Essentially The Strain is another entry into the supernatural/vampire genre with Eph and Nora joining forces with mysterious old pawnshop owner Setrakian (David Bradley) to locate The Master, the one orchestrating the events that unfold over the course of the season. For the first few episodes the show is actually pretty spooky and is really good at building the atmosphere; something you would expect when Del Toro is involved.
For the most part The Strain is a tightly wound story that unwinds at a well-judged pace. The show doesn’t play all of its hands too early and it stores up plenty of surprises for the later episodes. There are quite a lot of characters to keep up with, and not all of them actually come together, which can be a bit distracting. We’re fairly certain though that this will be rectified in the upcoming second season.
The show isn’t without its flaws. The special effects are fairly ropey in places, which is disappointing. We know it’s a TV show and budgets are tight etc but the grand unveiling of The Master is a bit of an anti-climax.
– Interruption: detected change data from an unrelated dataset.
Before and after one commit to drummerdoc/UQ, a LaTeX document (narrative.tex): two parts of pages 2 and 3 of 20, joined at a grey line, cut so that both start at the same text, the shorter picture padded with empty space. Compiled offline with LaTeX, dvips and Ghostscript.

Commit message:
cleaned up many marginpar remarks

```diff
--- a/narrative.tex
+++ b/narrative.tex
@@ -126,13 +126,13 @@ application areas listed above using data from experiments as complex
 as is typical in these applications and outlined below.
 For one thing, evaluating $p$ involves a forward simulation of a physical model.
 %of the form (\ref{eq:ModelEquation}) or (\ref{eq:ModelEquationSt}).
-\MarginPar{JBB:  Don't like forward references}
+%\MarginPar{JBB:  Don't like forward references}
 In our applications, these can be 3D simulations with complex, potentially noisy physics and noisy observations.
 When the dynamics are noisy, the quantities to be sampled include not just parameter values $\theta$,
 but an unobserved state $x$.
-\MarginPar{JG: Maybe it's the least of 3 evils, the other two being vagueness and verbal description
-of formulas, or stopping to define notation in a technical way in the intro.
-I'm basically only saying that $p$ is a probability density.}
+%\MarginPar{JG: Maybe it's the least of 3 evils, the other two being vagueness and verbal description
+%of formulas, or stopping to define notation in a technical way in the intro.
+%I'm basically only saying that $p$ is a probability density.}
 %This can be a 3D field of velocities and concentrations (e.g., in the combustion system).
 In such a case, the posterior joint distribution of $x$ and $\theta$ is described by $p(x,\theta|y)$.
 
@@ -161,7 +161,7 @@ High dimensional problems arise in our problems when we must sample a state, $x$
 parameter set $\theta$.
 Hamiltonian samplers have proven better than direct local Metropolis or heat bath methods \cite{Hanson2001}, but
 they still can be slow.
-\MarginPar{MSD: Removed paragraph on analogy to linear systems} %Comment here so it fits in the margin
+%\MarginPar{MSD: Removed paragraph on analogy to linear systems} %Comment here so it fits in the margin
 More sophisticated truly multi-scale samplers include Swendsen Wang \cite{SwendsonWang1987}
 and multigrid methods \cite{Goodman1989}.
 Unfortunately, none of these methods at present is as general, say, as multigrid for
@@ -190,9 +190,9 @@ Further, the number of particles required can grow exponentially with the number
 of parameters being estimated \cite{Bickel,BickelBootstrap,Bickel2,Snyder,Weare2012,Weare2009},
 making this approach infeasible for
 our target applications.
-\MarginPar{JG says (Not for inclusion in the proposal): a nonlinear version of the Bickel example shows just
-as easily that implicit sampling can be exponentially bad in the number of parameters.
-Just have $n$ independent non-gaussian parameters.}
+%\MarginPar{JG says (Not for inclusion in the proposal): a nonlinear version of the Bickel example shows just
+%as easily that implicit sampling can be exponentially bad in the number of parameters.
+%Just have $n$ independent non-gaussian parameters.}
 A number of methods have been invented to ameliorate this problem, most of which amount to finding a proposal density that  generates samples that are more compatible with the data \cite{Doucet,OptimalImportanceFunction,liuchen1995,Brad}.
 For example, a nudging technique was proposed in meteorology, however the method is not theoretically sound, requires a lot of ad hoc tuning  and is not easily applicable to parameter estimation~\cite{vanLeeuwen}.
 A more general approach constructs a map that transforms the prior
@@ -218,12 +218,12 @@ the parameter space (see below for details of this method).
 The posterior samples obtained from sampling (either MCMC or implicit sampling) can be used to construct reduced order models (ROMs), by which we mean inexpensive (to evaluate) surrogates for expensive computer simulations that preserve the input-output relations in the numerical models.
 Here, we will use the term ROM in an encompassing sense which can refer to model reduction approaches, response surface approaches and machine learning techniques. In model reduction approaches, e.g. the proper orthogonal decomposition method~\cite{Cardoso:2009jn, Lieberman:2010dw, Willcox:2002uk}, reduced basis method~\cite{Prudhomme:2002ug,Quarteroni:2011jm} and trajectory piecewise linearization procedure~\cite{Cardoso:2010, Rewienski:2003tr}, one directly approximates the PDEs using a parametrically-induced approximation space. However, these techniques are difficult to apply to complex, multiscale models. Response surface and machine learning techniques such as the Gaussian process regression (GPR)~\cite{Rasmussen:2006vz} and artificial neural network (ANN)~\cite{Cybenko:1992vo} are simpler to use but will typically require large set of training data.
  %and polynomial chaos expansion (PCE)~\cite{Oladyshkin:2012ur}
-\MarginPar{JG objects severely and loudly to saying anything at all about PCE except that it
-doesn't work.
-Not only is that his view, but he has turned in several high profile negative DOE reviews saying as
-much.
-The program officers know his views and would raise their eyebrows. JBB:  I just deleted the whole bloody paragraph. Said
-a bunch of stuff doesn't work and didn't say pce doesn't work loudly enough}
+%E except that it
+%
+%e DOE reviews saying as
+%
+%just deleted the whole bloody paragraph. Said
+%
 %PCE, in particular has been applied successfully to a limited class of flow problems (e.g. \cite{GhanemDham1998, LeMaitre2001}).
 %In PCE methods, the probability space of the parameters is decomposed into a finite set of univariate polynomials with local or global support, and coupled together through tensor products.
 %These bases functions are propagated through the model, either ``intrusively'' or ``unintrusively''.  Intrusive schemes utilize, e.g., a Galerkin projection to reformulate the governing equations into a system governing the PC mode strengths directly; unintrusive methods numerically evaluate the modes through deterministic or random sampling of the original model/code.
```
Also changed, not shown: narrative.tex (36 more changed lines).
Similarly disappointing is the special effects used for the worms that jump out of the infected’s mouths to attack people. They just look too artificial to be believable and it really lets the show down.
Really taking charge of the show is Corey Stoll, who is best-known for Netflix show House of Cards. As Eph he makes a believable leading man and once you get over the shock of the wig he wears (if you’ve seen him in anything else you’ll know he’s bald) he becomes the character you root for the most. David Bradley clearly relishes the opportunity to play the mysterious Setrakian who seems to understand the infection and how to stop it. Also worthy of note is Kevin Durand who adds a bit of light humour to the show as Fet, a former rat exterminator who gets dragged into the middle of the panic. Keep your eyes peeled too for Lord of the Rings star Sean Astin who plays CDC administrator Jim Kent and is the right-hand man of Eph.
Extras on the boxset are three featurettes – In The Beginning, A Novel Approach and Setrakian’s Lair – that take you behind-the-scenes of the show.
The Strain is a hugely watchable show but not one that you’re likely to clear your schedules for every week. It’s addictive, if not a little predictable in places, but it’s a decent enough yarn that you won’t mind going along for the ride. The second season of the show needs to tighten things up a little and a bit of extra attention on the special effects wouldn’t go amiss. Other than that if you’ve got room for a silly but fun horror series in your life then The Strain is one you may want to add to your watch list.